PELLA — Several people spoke out against Pella City Council during an open forum regarding the swimming attire of a transgender patron at the Pella Aquatic Center.
The council had scheduled a special meeting on Tuesday with a focus on the Community Center. However, community members used the opportunity to voice displeasure to the council about a transgender male teenager and their swimming attire and use of the men's restroom at the aquatic center. The teenager wore the shirtless swimming attire typical for males that showed his female-like breasts.
The controversy gained traction in Pella after the Iowa Standard, an openly right-leaning website, made a series of posts about transgender policies both at the Pella swimming pool and at the public school district in town.
After the posts circulated around social media, citizens flooded the meeting room, with the attendance number at capacity. More than 200 people attended the meeting virtually.
The City of Pella issued a statement after being notified of the controversy.
“The City of Pella has received concerns related to the swimming attire of a patron who recently visited the Pella Aquatic Center,” the post said. “The City has reviewed the matter with legal counsel and no further action will be taken. The City considers this matter concluded.”
Many attendees demanded immediate action on the policy, saying the attire wasn’t appropriate for children visiting the aquatic center. They’ve also raised concerns on who should be able to use the men's and women’s restrooms.
Rev. Michael Shover, a pastor at Christ the Redeemer Church, said he believes the policy defies indecent exposure laws in Iowa

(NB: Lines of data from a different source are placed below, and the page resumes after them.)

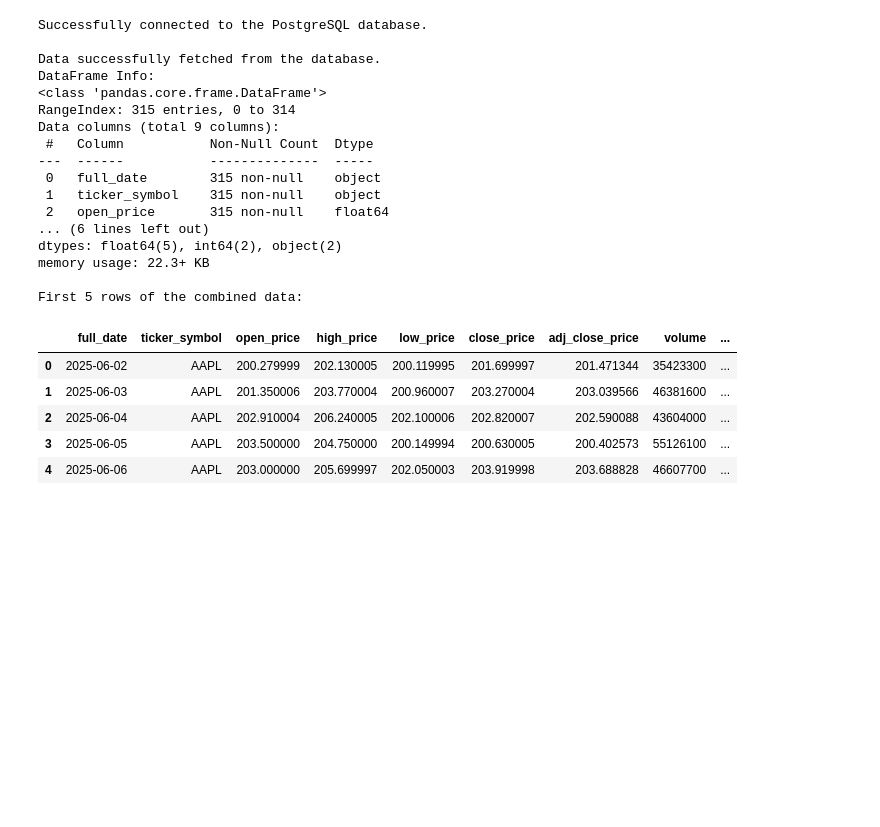
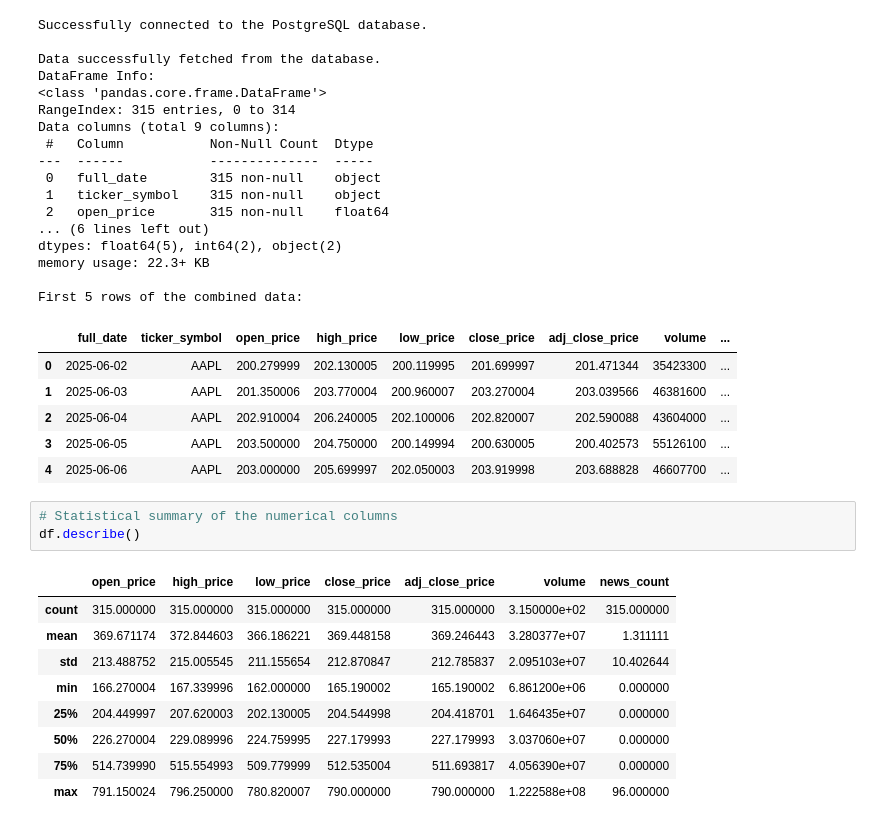
Before and after one commit to idealidler/Stock-Sentiment-Dashboard, a Jupyter notebook: 01-Analysis.ipynb, the cells around one changed output. Drawn from its saved outputs; the diff is of its cells as text; blank space fills up the shorter version.

```diff
--- a/01-Analysis.ipynb
+++ b/01-Analysis.ipynb
@@ -99,3 +99,16 @@ First 5 rows of the combined data:
 | 2 | 2025-06-04 | AAPL | 202.910004 | 206.240005 | 202.100006 | 202.820007 | 202.590088 | 43604000 | ... |
 | 3 | 2025-06-05 | AAPL | 203.500000 | 204.750000 | 200.149994 | 200.630005 | 200.402573 | 55126100 | ... |
 | 4 | 2025-06-06 | AAPL | 203.000000 | 205.699997 | 202.050003 | 203.919998 | 203.688828 | 46607700 | ... |
+# %%
+# Statistical summary of the numerical columns
+df.describe()
+# %% [output]
+|  | open_price | high_price | low_price | close_price | adj_close_price | volume | news_count |
+| count | 315.000000 | 315.000000 | 315.000000 | 315.000000 | 315.000000 | 3.150000e+02 | 315.000000 |
+| mean | 369.671174 | 372.844603 | 366.186221 | 369.448158 | 369.246443 | 3.280377e+07 | 1.311111 |
+| std | 213.488752 | 215.005545 | 211.155654 | 212.870847 | 212.785837 | 2.095103e+07 | 10.402644 |
+| min | 166.270004 | 167.339996 | 162.000000 | 165.190002 | 165.190002 | 6.861200e+06 | 0.000000 |
+| 25% | 204.449997 | 207.620003 | 202.130005 | 204.544998 | 204.418701 | 1.646435e+07 | 0.000000 |
+| 50% | 226.270004 | 229.089996 | 224.759995 | 227.179993 | 227.179993 | 3.037060e+07 | 0.000000 |
+| 75% | 514.739990 | 515.554993 | 509.779999 | 512.535004 | 511.693817 | 4.056390e+07 | 0.000000 |
+| max | 791.150024 | 796.250000 | 780.820007 | 790.000000 | 790.000000 | 1.222588e+08 | 96.000000 |
```
Also changed, not shown: parts of 6 cells of this notebook.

“It is unlawful for any person to encourage any child under 18 years of age to commit any act of delinquency,” Shover said to the council. “You're all guilty.”
Several other attendees mentioned the possibility of a lawsuit against the city if no action was taken.

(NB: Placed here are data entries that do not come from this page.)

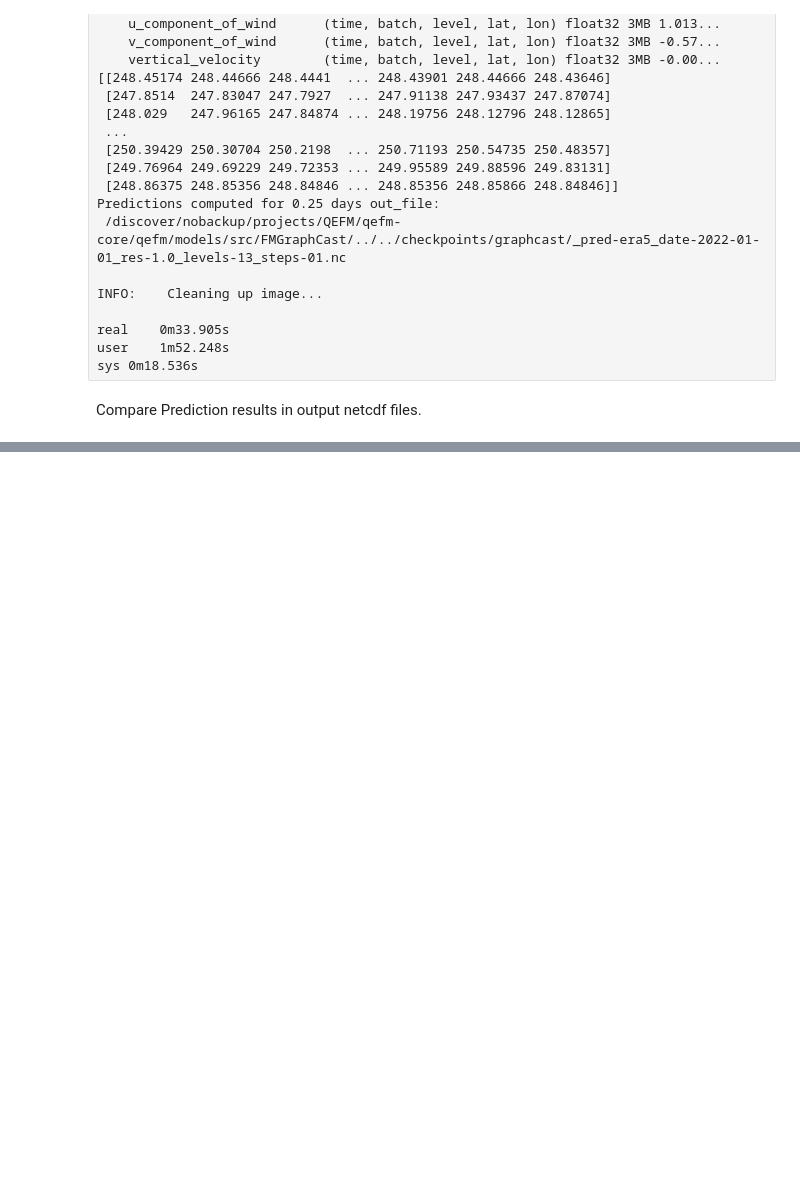
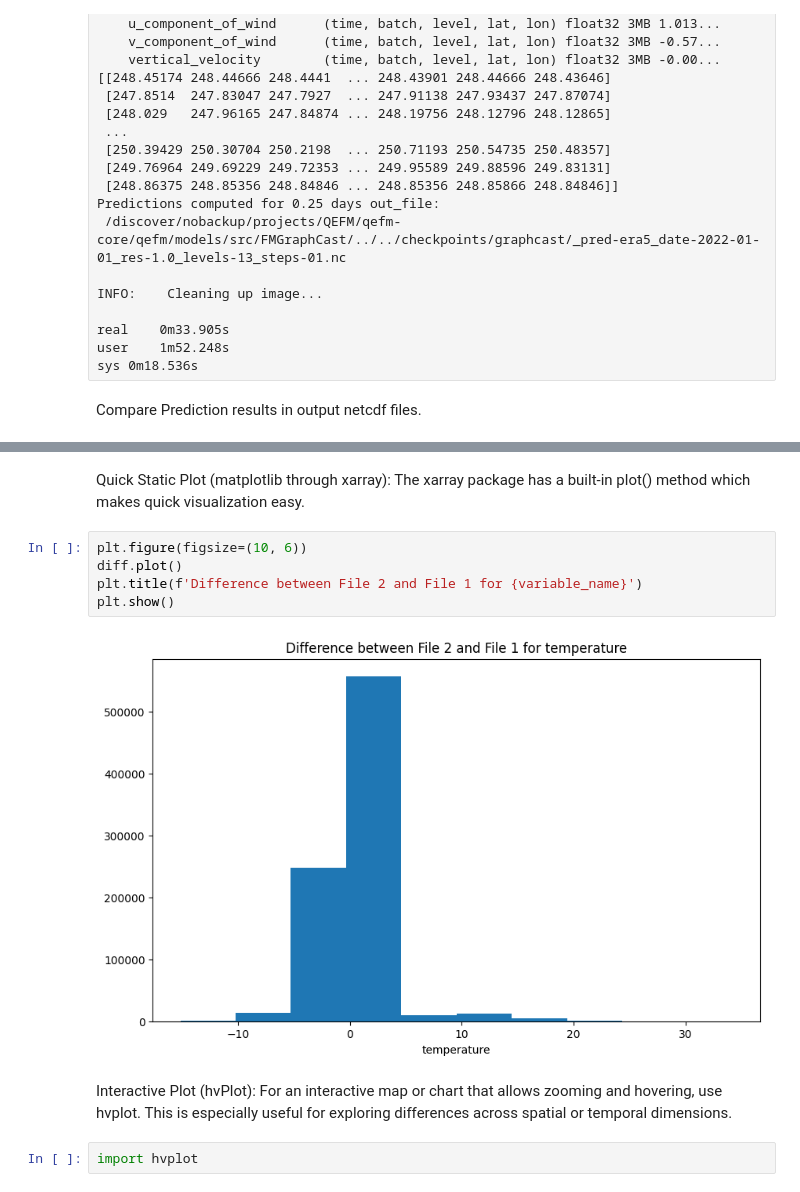
Before and after one commit to nasa-nccs-hpda/qefm-core, a Jupyter notebook: data/NSE/notebooks/obs_to_graphcast.ipynb, the cells around one changed output, grey strips where cells are left out. Drawn from its saved outputs; the diff is of its cells as text; blank space fills up the shorter version.

```diff
--- a/data/NSE/notebooks/obs_to_graphcast.ipynb
+++ b/data/NSE/notebooks/obs_to_graphcast.ipynb
@@ -506,0 +553,13 @@ Max difference: 34.22456359863281
+# %% [markdown]
+Quick Static Plot (matplotlib through xarray): The xarray package has a built-in plot() method which makes quick visualization easy.
+# %%
+plt.figure(figsize=(10, 6))
+diff.plot()
+plt.title(f'Difference between File 2 and File 1 for {variable_name}')
+plt.show()
+# %% [output]
+[figure, added]
+# %% [markdown]
+Interactive Plot (hvPlot): For an interactive map or chart that allows zooming and hovering, use hvplot. This is especially useful for exploring differences across spatial or temporal dimensions.
+# %%
+import hvplot
```
Also changed, not shown: parts of 15 cells of this notebook.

One woman said the decision conflicted with the Christian origins of Pella.
“Either you're with God or you're not with God,” she said. “There is no compromise. God does not compromise, and the city works for us, the Pella people. If we're behind this, you should be behind it, and we'll stand with you.”
In response, Mayor Don DeWaard said there is a state law passed in 2007 which prohibits discrimination on the basis of sexual orientation and gender identity.
“Just so you understand, the city council does not make laws, we have to abide by the law,” DeWaard said.
Keenan Crow, the director of policy and advocacy for One Iowa, attended the virtual meeting, disagreeing with the consensus among those who spoke at the meeting.
“He doesn't have the ability to turn his gender identity on and off like a light switch, but that's exactly what this group of folks is asking him to do,” they said. “That isn't fair to him, and that certainly isn't equality.”
Crow said the council made the right decision in not pursuing further action into the matter.
“The only people asking for a violation of the law are the people asking for this policy to be changed. The law is very clear, it's been in place since 2007,” Crow said. “It requires equal treatment of transgender people, plain and simple.”
The next Pella City Council meeting will be on July 6, beginning at 6 p.m.